The tunneling ionization of deep impurity centers induced by high-intensity terahertz radiation is investigated in the frequency range of transition between the quasi-static and the high frequency regime. A drastic enhancement of the terahertz tunneling ionization of deep impurities in semiconductors has been observed in the high frequency limit of (omega) (tau) <<T 1 ((omega) is electric field frequency and (tau) is the tunneling time). For a given constant tunneling rate an increase of frequency by a factor of seven leads to a drop of the required electric field strength by three orders of magnitude. In the opposite limit of (omega) (tau) <<T 1 within a broad range of intensity, frequency and temperature, the terahertz electric field of the radiation acts like a static field.

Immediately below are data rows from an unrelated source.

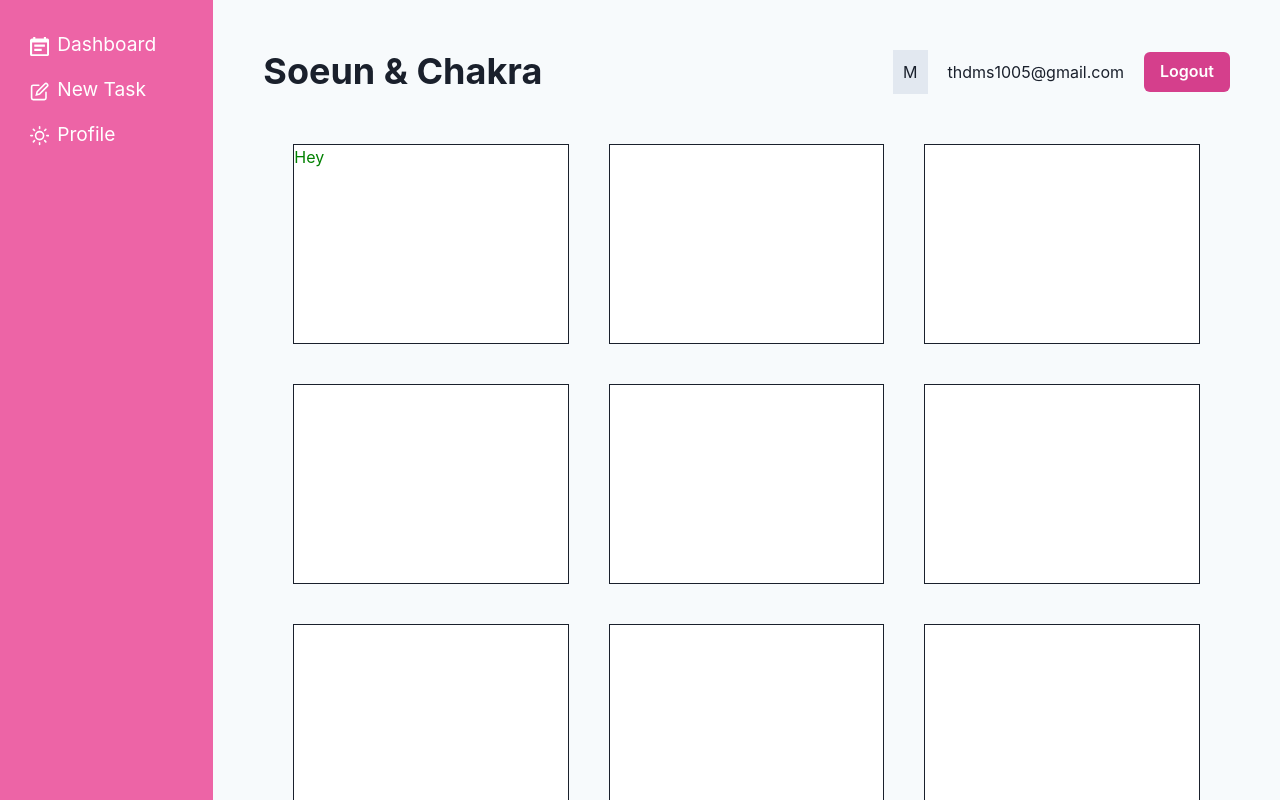
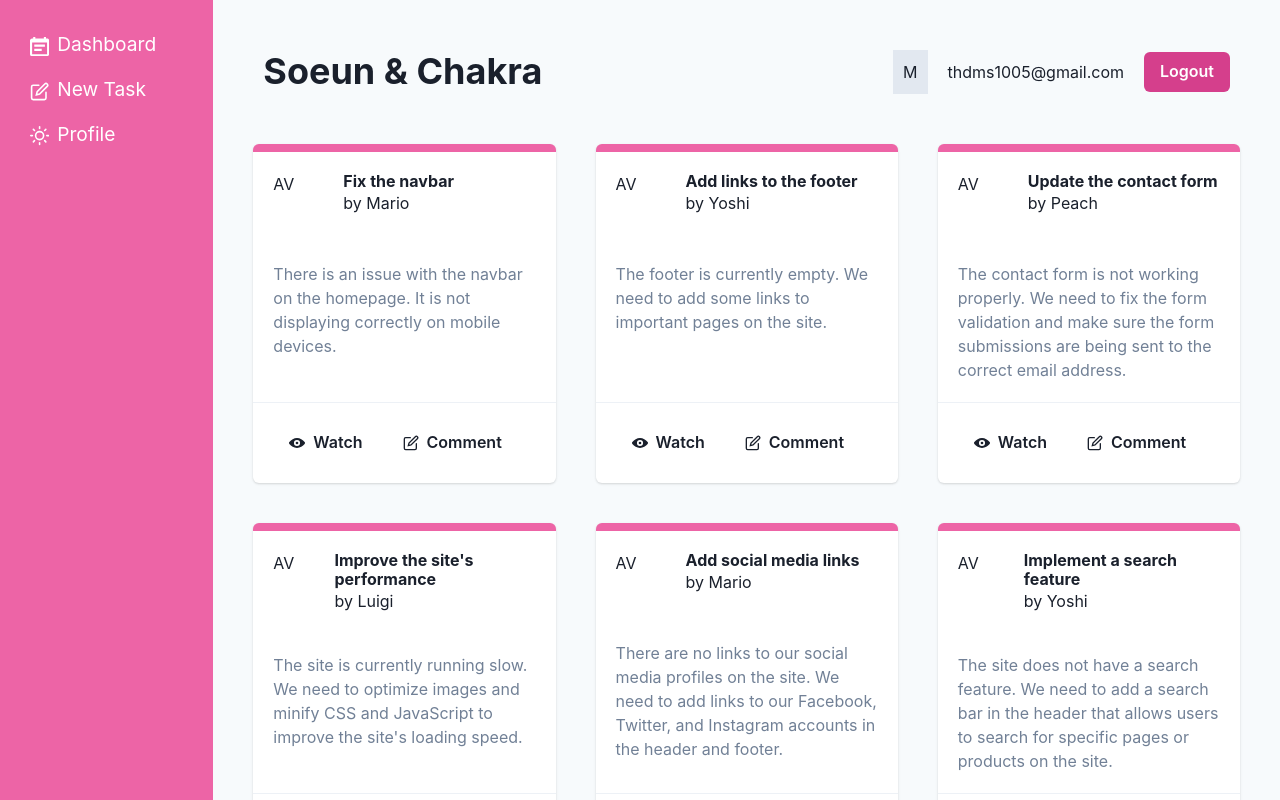
Before and after one commit to soun1005/chakra-practice, a React (Vite) app: page / in a window 1280 px wide. Shown: the top 800 px of the page. Built offline with nearby package versions, Linux system fonts and the light colour scheme; data requests are answered from the project's data file.

Commit message:
course7 card component

```diff
--- a/src/App.jsx
+++ b/src/App.jsx
@@ -2,30 +2,28 @@
     createBrowserRouter,
     createRoutesFromElements,
     Route,
-  RouterProvider
-} from 'react-router-dom'
+    RouterProvider,
+} from "react-router-dom";
 
 // layouts and pages
-import RootLayout from './layouts/RootLayout'
-import Dashboard from './pages/Dashboard'
-import Create from './pages/Create'
-import Profile from './pages/Profile'
+import RootLayout from "./layouts/RootLayout";
+import Dashboard, { tasksLoader } from "./pages/Dashboard";
+import Create from "./pages/Create";
+import Profile from "./pages/Profile";
 
 // router and routes
 const router = createBrowserRouter(
     createRoutesFromElements(
         <Route path="/" element={<RootLayout />}>
-      <Route index element={<Dashboard />} />
+            <Route index element={<Dashboard />} loader={tasksLoader} />
             <Route path="create" element={<Create />} />
             <Route path="profile" element={<Profile />} />
         </Route>
     )
-)
+);
 
 function App() {
-  return (
-    <RouterProvider router={router} />
-  )
+    return <RouterProvider router={router} />;
 }
 
-export default App
+export default App;
--- a/src/components/Navbar.jsx
+++ b/src/components/Navbar.jsx
@@ -10,7 +10,7 @@
 
 const Navbar = () => {
     return (
-        <Flex as="nav" p="10px" alignItems="center">
+        <Flex as="nav" p="10px" alignItems="center" mb="40px">
             <Heading as="h1">Soeun & Chakra</Heading>
             <Spacer />
             <HStack spacing="20px">
--- a/src/pages/Dashboard.jsx
+++ b/src/pages/Dashboard.jsx
@@ -1,6 +1,22 @@
-import { Heading, Text, Container, Box, SimpleGrid } from "@chakra-ui/react";
+import {
+    Heading,
+    Text,
+    Divider,
+    Flex,
+    Box,
+    SimpleGrid,
+    Card,
+    CardHeader,
+    CardBody,
+    CardFooter,
+    HStack,
+    Button,
+} from "@chakra-ui/react";
+import { useLoaderData } from "react-router";
+import { ViewIcon, EditIcon } from "@chakra-ui/icons";
 
 export default function Dashboard() {
+    const tasks = useLoaderData();
     // const boxStyles = {
     //     ":hover": {
     //         color: "pink",
@@ -9,25 +25,46 @@
     // };
 
     return (
-        <SimpleGrid p="10" columns={4} spacing={10} minChildWidth="250px">
-            <Box bg="white" h="200px" border="1px solid">
-                <Text color={{ base: "pink", md: "blue", lg: "green" }}>
-                    Hey
-                </Text>
-            </Box>
-            <Box bg="white" h="200px" border="1px solid"></Box>
-            <Box bg="white" h="200px" border="1px solid"></Box>
-            <Box bg="white" h="200px" border="1px solid"></Box>
+        <SimpleGrid columns={4} spacing={10} minChildWidth="300px">
+            {tasks &&
+                tasks.map((task) => (
+                    <Card
+                        key={task.id}
+                        borderTop="8px"
+                        borderColor="pink.400"
+                        bg="white"
+                    >
+                        <CardHeader>
+                            <Flex gap={5}>
+                                <Box w="50px" h="50px">
+                                    <Text>AV</Text>
+                                </Box>
+                                <Box>
+                                    <Heading as="h3" size="sm">
+                                        {task.title}
+                                    </Heading>
+                                    <Text>by {task.author}</Text>
+                                </Box>
+                            </Flex>
+                        </CardHeader>
+                        <CardBody color="gray.500">
+                            <Text>{task.description}</Text>
+                        </CardBody>
 
-            <Box bg="white" h="200px" border="1px solid"></Box>
-            <Box bg="white" h="200px" border="1px solid"></Box>
-            <Box bg="white" h="200px" border="1px solid"></Box>
-            <Box bg="white" h="200px" border="1px solid"></Box>
+                        <Divider borderColor="gray.200" />
 
-            <Box bg="white" h="200px" border="1px solid"></Box>
-            <Box bg="white" h="200px" border="1px solid"></Box>
-            <Box bg="white" h="200px" border="1px solid"></Box>
-            <Box bg="white" h="200px" border="1px solid"></Box>
+                        <CardFooter>
+                            <HStack>
+                                <Button variant="ghost" leftIcon={<ViewIcon />}>
+                                    Watch
+                                </Button>
+                                <Button variant="ghost" leftIcon={<EditIcon />}>
+                                    Comment
+                                </Button>
+                            </HStack>
+                        </CardFooter>
+                    </Card>
+                ))}
         </SimpleGrid>
         // <Container as="section">
         //     <Heading my="30px" p="10px">
@@ -60,3 +97,9 @@
         // </Container>
     );
 }
+
+export const tasksLoader = async () => {
+    const res = await fetch("http://localhost:3000/tasks");
+
+    return res.json();
+};
```
Lines whose indentation alone changed are shown as unchanged.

The ionization can be described as phonon-assisted tunneling in which carrier emission is accompanied by defect tunneling in configuration space and electron tunneling in the electric field of the radiation. At high intensities the ionization is caused by the direct tunneling without involving phonons. Phonon assisted tunneling in high frequency as well as static electric fields is suggested as a method for the characterization of deep impurities in semiconductors. It is shown that an analysis of the field and temperature dependences of the ionization probability allows to obtain defect parameters like tunneling times, the Huang-Rhys factor as well as the basic structure of the defect adiabatic potentials.
© (2001) COPYRIGHT Society of Photo-Optical Instrumentation Engineers (SPIE). Downloading of the abstract is permitted for personal use only.
Sergey D. Ganichev, "Terahertz spectroscopy of semiconductors at high excitation level", Proc. SPIE 4318, Smart Optical Inorganic Structures and Devices, (8 March 2001); doi: 10.1117/12.417590; https://doi.org/10.1117/12.417590
PROCEEDINGS
11 PAGES


SHARE
Back to Top